“LG Innotek representatives have visited research groups and companies around the world to find a partner for this investment. We’ve been negotiating with them since the spring, and now the project is underway,” says Olle Kordina, senior lecturer and contact person for the project led by professor Erik Janzén.
The project is financed in part by the Republic of Korea. As far as the LiU researchers are concerned, it involves 20 million SEK (2.13 million EUR), and their role is to develop their method of growing high-quality silicon carbide through a process known as epitaxy. LG will also fund a new, state of the art reactor for the purpose.
“We are the only group outside South Korea who will be working for LG on this. Three of their own engineers are staying here now for several months in order to learn our techniques for epitaxy and analysis,” Kordina says.
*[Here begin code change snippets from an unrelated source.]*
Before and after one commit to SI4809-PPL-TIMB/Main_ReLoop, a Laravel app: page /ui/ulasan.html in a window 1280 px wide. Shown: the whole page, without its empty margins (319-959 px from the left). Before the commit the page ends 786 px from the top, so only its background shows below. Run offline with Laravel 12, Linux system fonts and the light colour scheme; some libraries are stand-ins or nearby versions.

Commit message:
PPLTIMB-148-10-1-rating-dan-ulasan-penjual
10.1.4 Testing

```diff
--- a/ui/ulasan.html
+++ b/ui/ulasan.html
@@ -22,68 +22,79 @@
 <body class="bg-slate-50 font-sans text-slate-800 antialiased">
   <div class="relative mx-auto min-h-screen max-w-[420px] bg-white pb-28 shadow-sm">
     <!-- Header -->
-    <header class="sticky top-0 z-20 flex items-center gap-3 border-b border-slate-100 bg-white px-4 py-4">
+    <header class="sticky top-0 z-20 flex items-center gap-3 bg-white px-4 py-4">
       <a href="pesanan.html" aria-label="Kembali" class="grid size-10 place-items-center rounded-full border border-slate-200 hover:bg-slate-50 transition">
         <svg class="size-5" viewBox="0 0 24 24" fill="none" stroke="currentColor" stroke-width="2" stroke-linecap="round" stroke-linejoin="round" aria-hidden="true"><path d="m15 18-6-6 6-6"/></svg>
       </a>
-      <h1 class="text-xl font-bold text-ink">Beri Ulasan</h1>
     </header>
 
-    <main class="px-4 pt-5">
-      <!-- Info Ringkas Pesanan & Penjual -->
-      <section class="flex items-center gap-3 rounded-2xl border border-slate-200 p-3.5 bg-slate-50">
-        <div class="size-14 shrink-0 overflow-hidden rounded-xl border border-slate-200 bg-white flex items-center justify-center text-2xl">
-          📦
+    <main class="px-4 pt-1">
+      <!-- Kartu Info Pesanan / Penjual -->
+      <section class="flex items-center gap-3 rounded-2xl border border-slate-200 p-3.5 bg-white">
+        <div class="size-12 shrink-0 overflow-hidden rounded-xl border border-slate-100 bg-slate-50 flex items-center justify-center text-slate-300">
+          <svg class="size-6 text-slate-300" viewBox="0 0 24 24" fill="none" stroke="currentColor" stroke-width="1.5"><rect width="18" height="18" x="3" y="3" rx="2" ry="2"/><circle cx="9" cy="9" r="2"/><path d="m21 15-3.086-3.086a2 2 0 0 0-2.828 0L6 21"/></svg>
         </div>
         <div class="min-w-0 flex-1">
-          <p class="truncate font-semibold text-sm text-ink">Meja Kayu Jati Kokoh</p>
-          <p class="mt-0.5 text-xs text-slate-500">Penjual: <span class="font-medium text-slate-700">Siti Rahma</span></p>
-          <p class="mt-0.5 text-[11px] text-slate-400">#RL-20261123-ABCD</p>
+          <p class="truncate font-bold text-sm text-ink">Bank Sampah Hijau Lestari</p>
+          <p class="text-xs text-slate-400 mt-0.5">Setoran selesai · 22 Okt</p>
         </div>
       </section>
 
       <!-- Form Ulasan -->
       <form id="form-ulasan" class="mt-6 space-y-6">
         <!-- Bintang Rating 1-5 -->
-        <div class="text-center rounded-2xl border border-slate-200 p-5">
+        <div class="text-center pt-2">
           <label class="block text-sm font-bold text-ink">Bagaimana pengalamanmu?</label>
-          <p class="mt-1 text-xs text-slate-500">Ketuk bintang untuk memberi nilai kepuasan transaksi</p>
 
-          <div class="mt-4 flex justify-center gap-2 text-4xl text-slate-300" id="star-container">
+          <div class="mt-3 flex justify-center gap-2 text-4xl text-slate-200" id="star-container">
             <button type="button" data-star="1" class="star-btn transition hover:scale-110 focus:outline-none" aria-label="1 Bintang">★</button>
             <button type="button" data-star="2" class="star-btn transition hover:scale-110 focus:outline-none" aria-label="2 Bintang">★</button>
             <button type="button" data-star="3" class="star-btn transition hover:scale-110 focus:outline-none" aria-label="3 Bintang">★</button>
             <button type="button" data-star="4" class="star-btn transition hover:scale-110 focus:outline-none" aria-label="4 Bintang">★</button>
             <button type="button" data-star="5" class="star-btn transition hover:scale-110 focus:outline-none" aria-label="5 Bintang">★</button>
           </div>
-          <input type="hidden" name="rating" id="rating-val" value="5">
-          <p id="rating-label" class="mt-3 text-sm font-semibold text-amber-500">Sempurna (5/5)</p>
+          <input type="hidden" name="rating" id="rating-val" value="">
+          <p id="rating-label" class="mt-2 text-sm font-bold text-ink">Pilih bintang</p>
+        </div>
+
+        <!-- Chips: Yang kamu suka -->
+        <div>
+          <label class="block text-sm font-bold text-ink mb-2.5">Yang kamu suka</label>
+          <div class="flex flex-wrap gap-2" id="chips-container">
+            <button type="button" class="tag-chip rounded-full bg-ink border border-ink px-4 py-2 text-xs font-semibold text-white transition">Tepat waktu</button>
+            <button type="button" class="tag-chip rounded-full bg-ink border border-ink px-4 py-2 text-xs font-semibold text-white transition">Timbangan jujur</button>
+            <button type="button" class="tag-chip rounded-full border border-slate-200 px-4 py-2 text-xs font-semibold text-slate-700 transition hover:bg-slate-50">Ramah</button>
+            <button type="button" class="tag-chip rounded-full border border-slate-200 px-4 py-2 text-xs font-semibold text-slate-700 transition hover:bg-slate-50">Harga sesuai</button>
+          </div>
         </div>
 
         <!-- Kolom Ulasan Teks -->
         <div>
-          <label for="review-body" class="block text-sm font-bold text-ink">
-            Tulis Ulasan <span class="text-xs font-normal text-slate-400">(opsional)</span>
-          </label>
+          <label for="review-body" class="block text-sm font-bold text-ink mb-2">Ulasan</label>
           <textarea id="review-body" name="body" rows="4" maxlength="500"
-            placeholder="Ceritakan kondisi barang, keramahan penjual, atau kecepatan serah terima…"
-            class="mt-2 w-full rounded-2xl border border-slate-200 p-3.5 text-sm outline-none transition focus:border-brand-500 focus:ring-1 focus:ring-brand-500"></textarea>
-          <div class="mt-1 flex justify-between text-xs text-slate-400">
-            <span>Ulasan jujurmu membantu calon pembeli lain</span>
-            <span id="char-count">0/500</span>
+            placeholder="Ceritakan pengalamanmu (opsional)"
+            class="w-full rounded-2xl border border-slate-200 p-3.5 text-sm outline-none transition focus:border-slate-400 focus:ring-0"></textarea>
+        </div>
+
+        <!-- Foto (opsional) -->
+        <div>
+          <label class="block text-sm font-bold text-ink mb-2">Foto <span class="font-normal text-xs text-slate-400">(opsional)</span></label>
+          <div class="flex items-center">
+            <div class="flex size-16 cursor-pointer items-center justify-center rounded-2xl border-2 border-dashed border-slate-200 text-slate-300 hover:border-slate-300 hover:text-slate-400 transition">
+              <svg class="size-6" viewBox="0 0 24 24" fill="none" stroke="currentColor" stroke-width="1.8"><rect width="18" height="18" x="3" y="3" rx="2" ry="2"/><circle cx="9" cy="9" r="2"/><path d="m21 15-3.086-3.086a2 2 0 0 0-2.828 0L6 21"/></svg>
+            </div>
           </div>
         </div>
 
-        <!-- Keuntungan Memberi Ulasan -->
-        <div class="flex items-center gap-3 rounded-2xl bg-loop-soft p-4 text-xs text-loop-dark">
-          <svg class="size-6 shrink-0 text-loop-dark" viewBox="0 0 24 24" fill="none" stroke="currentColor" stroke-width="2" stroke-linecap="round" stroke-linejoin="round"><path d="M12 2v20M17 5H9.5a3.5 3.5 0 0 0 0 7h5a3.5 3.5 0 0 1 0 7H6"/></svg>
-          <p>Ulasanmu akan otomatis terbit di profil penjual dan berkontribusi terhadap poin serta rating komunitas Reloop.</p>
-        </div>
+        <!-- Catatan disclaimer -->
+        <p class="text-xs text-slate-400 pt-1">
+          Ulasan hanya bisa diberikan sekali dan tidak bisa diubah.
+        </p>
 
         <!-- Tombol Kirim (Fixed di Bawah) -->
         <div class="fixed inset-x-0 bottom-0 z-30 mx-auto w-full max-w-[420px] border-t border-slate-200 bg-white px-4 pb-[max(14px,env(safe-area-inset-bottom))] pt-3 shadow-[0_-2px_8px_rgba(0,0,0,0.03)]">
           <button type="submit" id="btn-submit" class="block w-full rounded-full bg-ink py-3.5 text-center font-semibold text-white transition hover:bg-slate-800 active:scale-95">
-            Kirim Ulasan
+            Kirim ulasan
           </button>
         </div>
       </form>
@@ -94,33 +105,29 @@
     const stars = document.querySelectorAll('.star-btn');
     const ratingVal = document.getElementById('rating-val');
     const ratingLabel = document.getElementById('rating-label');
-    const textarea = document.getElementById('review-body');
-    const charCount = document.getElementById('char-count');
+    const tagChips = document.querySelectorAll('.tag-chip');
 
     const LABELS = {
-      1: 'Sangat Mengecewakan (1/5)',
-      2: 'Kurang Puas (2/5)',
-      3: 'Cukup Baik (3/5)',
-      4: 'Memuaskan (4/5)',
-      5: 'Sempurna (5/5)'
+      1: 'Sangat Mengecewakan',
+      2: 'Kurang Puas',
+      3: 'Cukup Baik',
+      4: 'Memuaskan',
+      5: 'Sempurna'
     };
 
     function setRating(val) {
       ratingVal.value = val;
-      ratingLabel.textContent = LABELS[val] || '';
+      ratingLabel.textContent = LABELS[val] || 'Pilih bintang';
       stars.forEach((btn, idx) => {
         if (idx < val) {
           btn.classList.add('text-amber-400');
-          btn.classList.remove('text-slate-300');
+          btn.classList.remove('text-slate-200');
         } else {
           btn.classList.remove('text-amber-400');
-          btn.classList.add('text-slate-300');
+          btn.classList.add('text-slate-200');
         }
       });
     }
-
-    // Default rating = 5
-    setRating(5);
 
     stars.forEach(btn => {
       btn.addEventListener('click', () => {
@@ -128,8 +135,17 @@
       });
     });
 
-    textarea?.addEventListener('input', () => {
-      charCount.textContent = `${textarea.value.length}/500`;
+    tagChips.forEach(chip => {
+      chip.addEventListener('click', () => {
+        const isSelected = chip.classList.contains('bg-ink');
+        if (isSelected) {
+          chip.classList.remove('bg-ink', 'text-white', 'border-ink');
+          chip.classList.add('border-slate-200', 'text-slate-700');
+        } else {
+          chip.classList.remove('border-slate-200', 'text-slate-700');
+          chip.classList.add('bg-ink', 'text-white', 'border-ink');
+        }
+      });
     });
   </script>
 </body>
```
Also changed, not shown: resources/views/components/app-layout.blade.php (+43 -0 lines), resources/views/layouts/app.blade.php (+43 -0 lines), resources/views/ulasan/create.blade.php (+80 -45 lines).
In return, LiU researchers will get the opportunity to work in the research lab in Ansan, outside the South Korean capital of Seoul.
Erik Janzén and his co-workers in the field of semiconductors at the Department of Physics, Chemistry, and Biology have been working for years with silicon carbide, which tolerates very high voltages, extreme temperatures, and has good thermal conductivity. These are properties that offer greater advantages in comparison with silicon where energy conservation and component size are concerned. Previously, the results of their research were commercialised by Norstel, with a factory in Norrköping.
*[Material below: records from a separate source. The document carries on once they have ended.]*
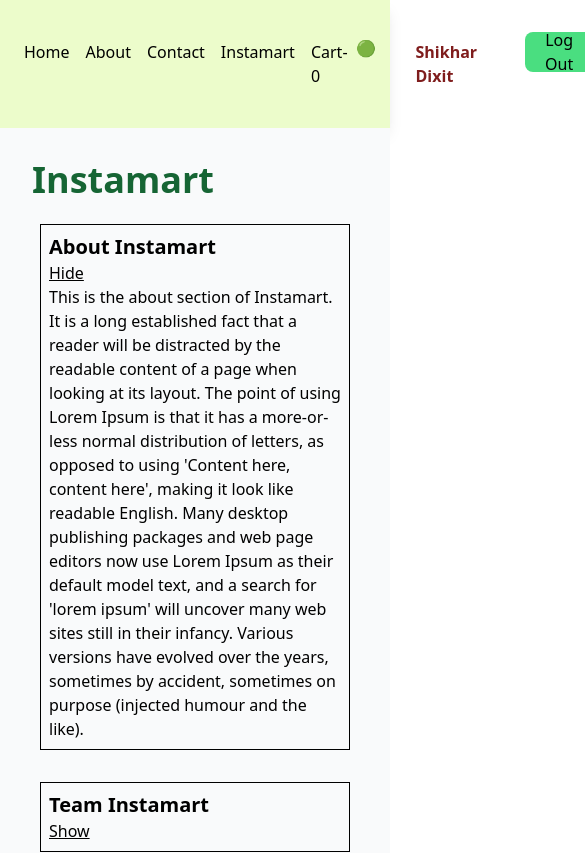
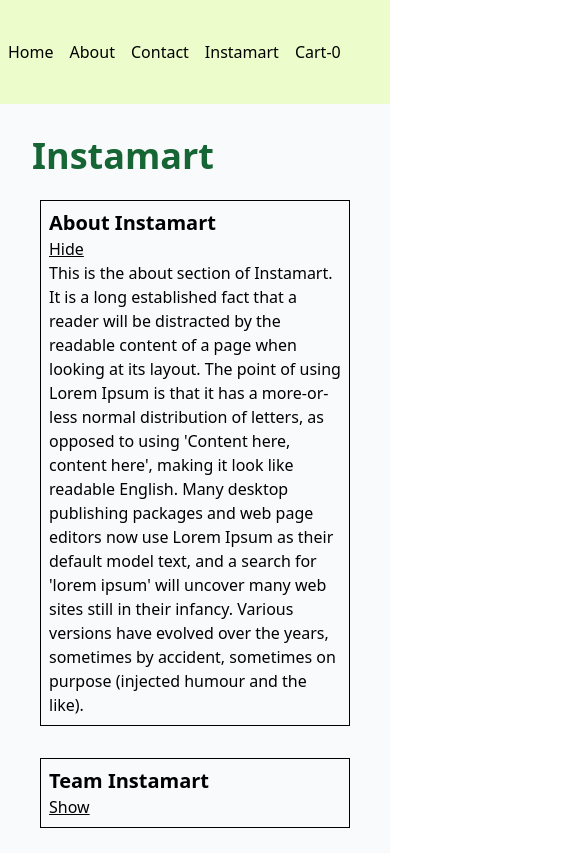
Before and after one commit to shikhar66/Food-Ordering-Website, a React (Vite) app: page /instamart in a window 390 px wide. Shown: the top 853 px of the page, 585 px wide, since content can reach past the window. Built offline with nearby package versions, Linux system fonts and the light colour scheme.

Commit message:
added media query for small devices

```diff
--- a/src/components/Header.js
+++ b/src/components/Header.js
@@ -10,7 +10,7 @@ import useOnline from "../utils/useOnline";
 
 const Title = () => {
   return (
-    <a href="/">
+    <a href="/" className="hidden md:block">
       <img
         data-testid="logo"
         className="h-28 p-2"
@@ -30,10 +30,10 @@ const Header = () => {
   const isOnline = useOnline();
 
     return (
-      <div className="flex justify-between bg-lime-100 shadow-lg  z-10 ">
+      <div className="flex flex-col md:flex-row justify-between bg-lime-100 shadow-lg  z-10 ">
         <Title />
-        <div className="nav-items">
-          <ul className="flex py-10">
+        <div className="nav-items sm:mr-2">
+          <ul className="flex py-10 ">
             <li className="px-2"><Link to="/">Home</Link></li>
             <li className="px-2"><Link to="/about">About</Link></li>
             <li className="px-2"> <Link to="/contact">Contact</Link></li>
@@ -42,9 +42,11 @@ const Header = () => {
             <li className="px-2" > <Link to="/cart" data-testid="cart">Cart-{cartItems.length }</Link></li>
           </ul>
         </div>
-        <h1 data-testid="online-status" className="w-6 h-6 pt-9  ">{isOnline ? "🟢" : "🔴" }</h1>
-        <h1 className="p-10 font-bold text-red-900">{user.name}</h1>
-        {isLoggedIn?<button className="p-5 my-8 flex items-center h-1 m-2 bg-green-400 hover:bg-green-500 rounded-lg" onClick={()=>setIsLoggedIn(false)} >Log In</button>:<button className="p-5 my-8 flex items-center h-1 m-2 bg-green-400 hover:bg-green-500 rounded-lg" onClick={()=>setIsLoggedIn(true)} >Log Out</button>}
+
+        <h1 data-testid="online-status" className=" hidden md:block w-6 h-6 pt-2 md:pt-9 md:pl-4 ">{isOnline ? "🟢" : "🔴" }</h1>
+
+        <h1 className="hidden md:block p-10 font-bold text-red-900">{user.name}</h1>
+        {isLoggedIn?<button className="hidden md:block p-5 my-8 bg-green-400 hover:bg-green-500 rounded-lg" onClick={()=>setIsLoggedIn(false)} >Log In</button>:<button className="hidden md:block p-5 my-8 bg-green-400 hover:bg-green-500 rounded-lg" onClick={()=>setIsLoggedIn(true)} >Log Out</button>}
 
 
       </div>
--- a/src/components/RestaurantCard.js
+++ b/src/components/RestaurantCard.js
@@ -5,7 +5,7 @@ import UserContext from "../utils/UserContext";
 const  RestaurantCard = ({name,cuisines,cloudinaryImageId,avgRating}) => {
      const {user} = useContext(UserContext)
     return (
-      <div className="w-[200px] m-2 p-2 shadow-lg bg-lime-200 h-[400px]" >
+      <div className=" md:w-[200px] m-2 p-2 shadow-lg bg-lime-200 h-auto md:h-[400px] flex flex-col items-center " >
         <img src={IMG_CDN_URL+cloudinaryImageId}  />
         <h2 className="font-bold text-xl">{name}</h2>
         <h3>{cuisines.join(", ")}</h3>
```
LG, among other things, has its sights set on the rapidly-growing electric hybrid car market. With heat-resistant silicon carbide transistors, an electric hybrid can get by with just one cooling system, which reduces weight and thereby energy consumption.
“Many car manufacturers are interested in silicon carbide for their future electric cars – for example, Hyundai, Toyota, Volkswagen, and BMW,” says Joo-Won Lee.
The challenge for the approximately 50 researchers in the LiU group is to further improve the surface quality of their material and thereby maximise performance. A disc is grown by blowing silicon and carbon in gaseous form into an airless chamber, where they condense onto a surface, atomic layer by atomic layer. The process can be improved by adding an amount of gas of another element.
“We have now developed a new chemical method where we mix in chlorine gas, which increases the speed of growth by ten to twenty times. It will be very interesting for us to test this on a large scale,” Janzén says.
Other partners in the project are Seoul National University, Kwangoon University, Korea Electrotechnology Research Institute, Hyundai Motors, and Jusung Engineering.
Professor Erik Janzén, 013- 281797, firstname.lastname@example.org
Senior Lecturer Olle Kordina, 070-4950594, email@example.com
Last updated: 2010-11-17